Human trafficking climbs in Germany
Jorg Ziercke, the Chief Commissioner of the Federal Criminal Police Office of Germany
A top German law enforcement official has warned of a climbing number of human trafficking cases in the country with an 11-percent rise in the figure.
"Over the course of the last five years, the number of investigations has risen continuously from 317 to 534. This means an increase of 70 percent over five years and 11 percent last year alone. We attach great importance to this form of criminal activity because the human dignity of the victims is violated," said Jorg Ziercke, the Chief Commissioner of the Federal Criminal Police Office of Germany, Press TV reported Monday.
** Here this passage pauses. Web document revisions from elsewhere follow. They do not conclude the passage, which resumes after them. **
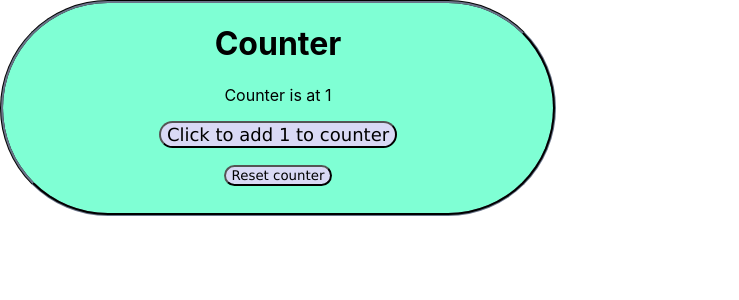
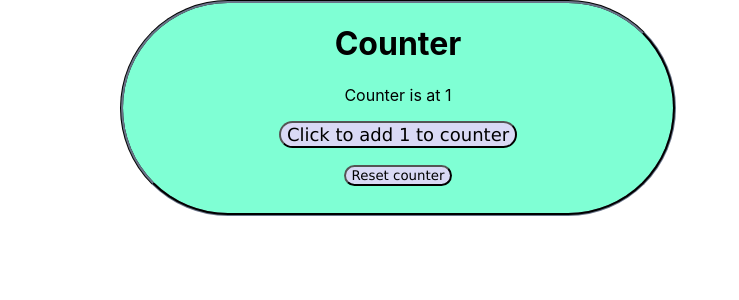
Before and after one commit to DaniBena1/usestate, a React (Create React App) app: page / in a window 1280 px wide. Shown: the top 300 px of the page, without its empty margins (0-739 px from the left). Built offline with nearby package versions, Linux system fonts and the light colour scheme.

Commit message:
few more designs

```diff
--- a/src/App.css
+++ b/src/App.css
@@ -10,6 +10,8 @@
   height: 210px;
   width: 550px;
   text-align: center;
+  margin-left: 120px;
+  margin-right: 120px;
 
 }
 
```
Thousands of people are illegally transported each year around the world, where they are sold as prostitutes, forced laborers and even exploited as organ donors, according to the report.
The United Nations has also expressed concerns that this modern form of slavery is one of the fastest growing criminal industries in the world.
The federal criminal investigators added on their annual report that the number of investigations related to human trafficking in Germany rose by 11 percent last year and 534 preliminary proceedings were initiated in 2009.
Most of the cases involved women forced into prostitution. The sex trade is tolerated in most cities in Germany but restricted to certain urban areas, such as industrial zones.
Most victims of forced prostitution are from eastern European countries while one in three perpetrators is a German national.
According to the annual report, the number of cases involving African mafia groups is also on the rise, with some groups trying to obtain a larger share of the lucrative criminal pie, using brutality and voodoo rituals to intimidate their victims.
"We are extremely worried because of the age pattern of the victims. Sixty-five were bellow 21 years of age. One in five was under age. Forty-one victims were even younger than 14 years of age."
According to a recent report, the police in Hamburg uncovered an illegal ring trafficking Russian children for German adoption. Moreover, the number of victims used as illegal organ donors is also reported to be on the rise.
Meanwhile, the non-governmental organizations want to increase their efforts to reach out to the victims who often do not trust authorities or have a complex dependency relationship with their tormentor.